Tillamook State Forest
Built & maintained for educational purposes
Estimated drive time from Portland, OR.
March 26, 2023
National Historic Lookout Register.
This winter has been rough on us in every aspect; mentally, physically, and financially. We traded in our hiking sanity for house hunting this last November. This continued well into December and January leaving little time for any outdoor fun between holidays, birthdays, and other associated events. We finally had an offer on a home accepted at the end of January. After that we felt like we were in the home stretch to getting back outside, but the house hunting was only replaced by paperwork, moving, and home projects. Don’t get me wrong we are very excited to be home owners and to have a space that we can do with as we please. But, we are having a hard time finding the balance to get back outside between our opposite schedules and ever growing project list. The everlasting snow and wet winter weather hasn’t helped any either. I won’t elaborate on the nitty gritty since I’m sure many of you are already seasoned home owners and too familiar with the ups and downs that come with it. This isn’t to say we haven’t been outside at all this winter, but it has been far less than either of us would like.
We decided to put down our tools and carve out some time for something fun this last Sunday. The weather wasn’t promising and threatened for some lower elevation snow that almost kept us home. The Tillamook Forest Center has been on our list to visit, but it has been closed the last couple of years due to the pandemic. It finally re-opened its doors to visitors on March 17th with limited seasonal hours. They plan to resume regular operations in May. We decided this fit the bill for what we needed. We could check out a fire lookout, enjoy some fresh air away from our house, and read up on some history of the area. It is only 50 miles outside of Portland and is easily accessible off of HWY-6 within the Tillamook State Forest. I checked the trip check camera’s before heading out and everything looked free and clear. There was still a lot of fresh snow built up along the sides of HWY-6 though. A reminder to us that our higher elevation fun was going to be delayed even longer this season, I guess the groundhog was right about this one.
We got to the Forest Center around noon and started by climbing the lookout tower. The stairs were metal and nicely graded for public access. We only had the cab to ourselves for a brief moment and decided to climb back up on our way out instead. It gets easily crowded on a small catwalk, so be mindful of other people. We headed down to check out the interior of the museum and gift shop as well as deposit our donation in their adorable fire lookout kiosk. I am working on collecting magnets with fire lookout towers on them and their gift shop did not disappoint. We spent a good amount of time checking out the exhibits they had in place and reading up on the history. We didn’t stop to watch the 15-minute film “Legacy of Fire” that plays throughout the day, but I am sure it is worth a watch! The center definitely sparked my interest in expanding my knowledge on the state forest and the historic burn. We headed outside to walk along the interpretive trails that surround the center. While heading toward the trails, we noticed that the tower was currently unoccupied and decided to climbed it again to take some more pictures before continuing on. The back of the center is defined by its 250′ long pedestrian suspension bridge that crosses the Wilson River. It connects to the Wilson River Trail and Jones Creek Campground on the other side. We didn’t cross the bridge since we didn’t get up early enough for a longer hike along the Wilson River Trail, but we will be back to the area some other time for the things we missed. After walking along the Riverview trail, we found a picnic table directly in the sun that was calling our name for a late lunch. We soaked in as much vitamin-D as the clouds would allow before packing up to head home. The FFLA and many fire lookout enthusiasts would not consider this an actual fire lookout tower given that it was only built for display, but I still consider this our first of the season.

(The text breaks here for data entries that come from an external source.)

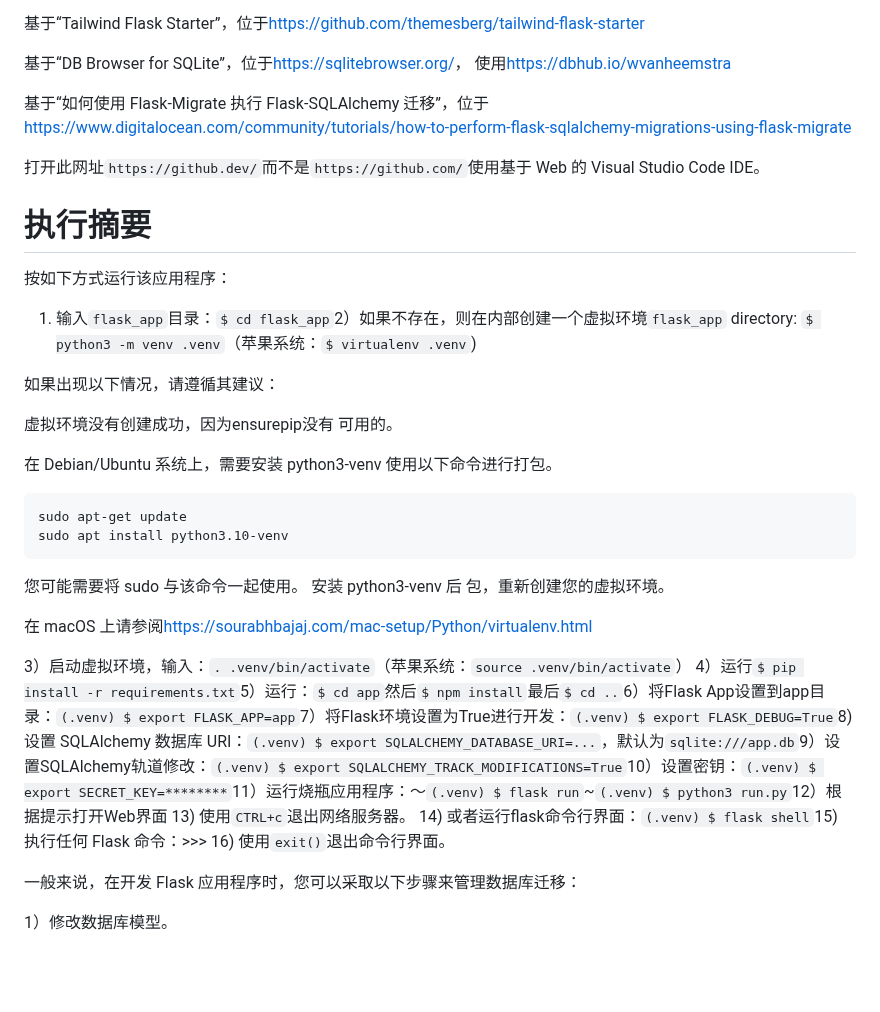
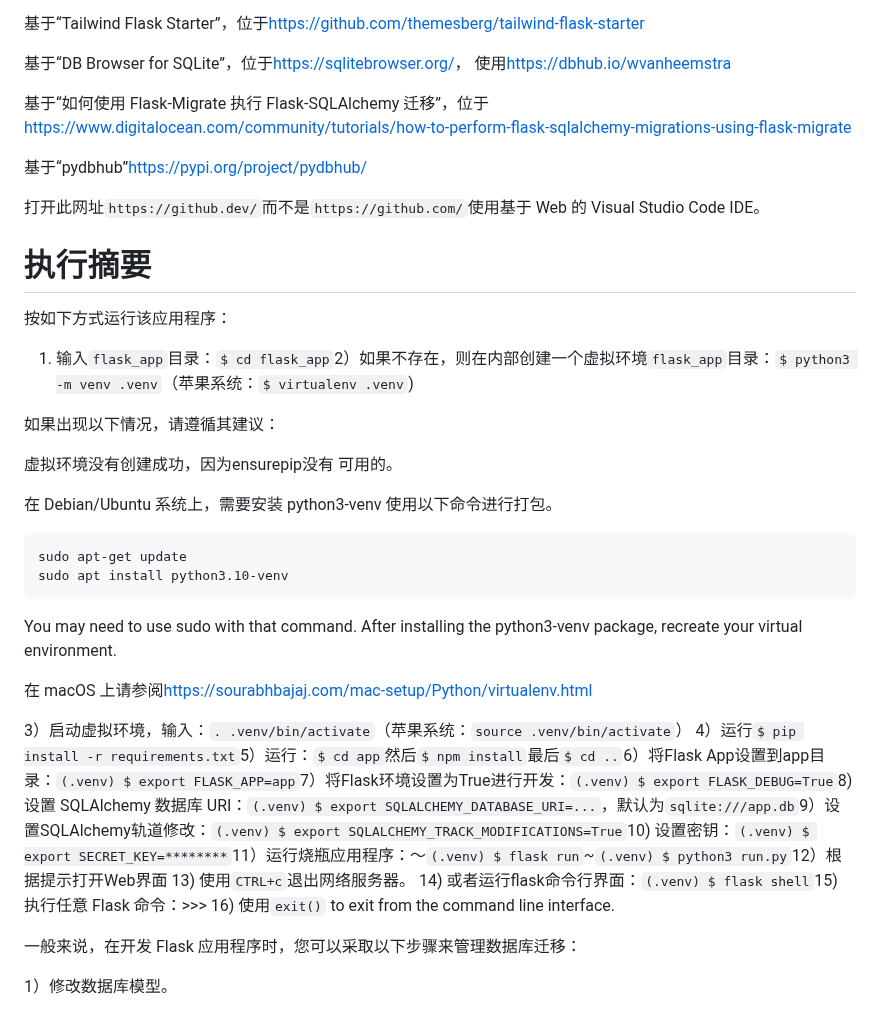
Before and after one commit to vanHeemstraSystems/flask-babylonjs, a Markdown page: README.zh-CN.md, the part around the change. GitHub-like rendering; blank space fills up the shorter version.

Commit message:
docs: Added README."zh-CN".md translation via https://github.com/dephraiim/translate-readme

```diff
--- a/README.zh-CN.md
+++ b/README.zh-CN.md
@@ -26,13 +26,15 @@ Flask-babylonjs
 
 基于“如何使用 Flask-Migrate 执行 Flask-SQLAlchemy 迁移”，位于<https://www.digitalocean.com/community/tutorials/how-to-perform-flask-sqlalchemy-migrations-using-flask-migrate>
 
+基于“pydbhub”<https://pypi.org/project/pydbhub/>
+
 打开此网址`https://github.dev/`而不是`https://github.com/`使用基于 Web 的 Visual Studio Code IDE。
 
 # 执行摘要
 
 按如下方式运行该应用程序：
 
-1) 输入`flask_app`目录：`$ cd flask_app`2）如果不存在，则在内部创建一个虚拟环境`flask_app` directory: `$ python3 -m venv .venv`（苹果系统：`$ virtualenv .venv`)
+1) 输入`flask_app`目录：`$ cd flask_app`2）如果不存在，则在内部创建一个虚拟环境`flask_app`目录：`$ python3 -m venv .venv`（苹果系统：`$ virtualenv .venv`)
 
 如果出现以下情况，请遵循其建议：
 
@@ -45,16 +47,16 @@ Flask-babylonjs
     sudo apt-get update
     sudo apt install python3.10-venv
 
-您可能需要将 sudo 与该命令一起使用。  安装 python3-venv 后
-包，重新创建您的虚拟环境。
+You may need to use sudo with that command.  After installing the python3-venv
+package, recreate your virtual environment.
 
 在 macOS 上请参阅<https://sourabhbajaj.com/mac-setup/Python/virtualenv.html>
 
 3）启动虚拟环境，输入：`. .venv/bin/activate`（苹果系统：`source .venv/bin/activate`）
-4）运行`$ pip install -r requirements.txt`5）运行：`$ cd app`然后`$ npm install`最后`$ cd ..`6）将Flask App设置到app目录：`(.venv) $ export FLASK_APP=app`7）将Flask环境设置为True进行开发：`(.venv) $ export FLASK_DEBUG=True`8) 设置 SQLAlchemy 数据库 URI：`(.venv) $ export SQLALCHEMY_DATABASE_URI=...`，默认为`sqlite:///app.db`9）设置SQLAlchemy轨道修改：`(.venv) $ export SQLALCHEMY_TRACK_MODIFICATIONS=True`10）设置密钥：`(.venv) $ export SECRET_KEY=********`11）运行烧瓶应用程序：〜`(.venv) $ flask run`~`(.venv) $ python3 run.py`12）根据提示打开Web界面
+4）运行`$ pip install -r requirements.txt`5）运行：`$ cd app`然后`$ npm install`最后`$ cd ..`6）将Flask App设置到app目录：`(.venv) $ export FLASK_APP=app`7）将Flask环境设置为True进行开发：`(.venv) $ export FLASK_DEBUG=True`8) 设置 SQLAlchemy 数据库 URI：`(.venv) $ export SQLALCHEMY_DATABASE_URI=...`，默认为`sqlite:///app.db`9）设置SQLAlchemy轨道修改：`(.venv) $ export SQLALCHEMY_TRACK_MODIFICATIONS=True`10) 设置密钥：`(.venv) $ export SECRET_KEY=********`11）运行烧瓶应用程序：〜`(.venv) $ flask run`~`(.venv) $ python3 run.py`12）根据提示打开Web界面
 13) 使用`CTRL+c`退出网络服务器。
-14) 或者运行flask命令行界面：`(.venv) $ flask shell`15) 执行任何 Flask 命令：>>>
-16) 使用`exit()`退出命令行界面。
+14) 或者运行flask命令行界面：`(.venv) $ flask shell`15) 执行任意 Flask 命令：>>>
+16) 使用`exit()` to exit from the command line interface.
 
 一般来说，在开发 Flask 应用程序时，您可以采取以下步骤来管理数据库迁移：
 
```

This fire lookout has no true history in fighting fire on the forest, but it was built in 2006 as a replica with education in mind. The tower stands 40′ tall and is open to the public to climb when the center is open. The center is based around the history of the Tillamook Burn that devastated the forest in a series of large fires. It expands from that to provide information about the indigenous people, the first homesteaders, and how proper forest management can protect from future fires. I was surprised to find out that the Tillamook State Forest is a mostly hand planted forest due to the burn. The center is owned and operated by the Oregon Department of Forestry, but it is an extension of a major public-private partnership that took 10-years to develop. Admission is free, but donations are appreciated if you plan to visit. Make sure to check operating hours before visiting.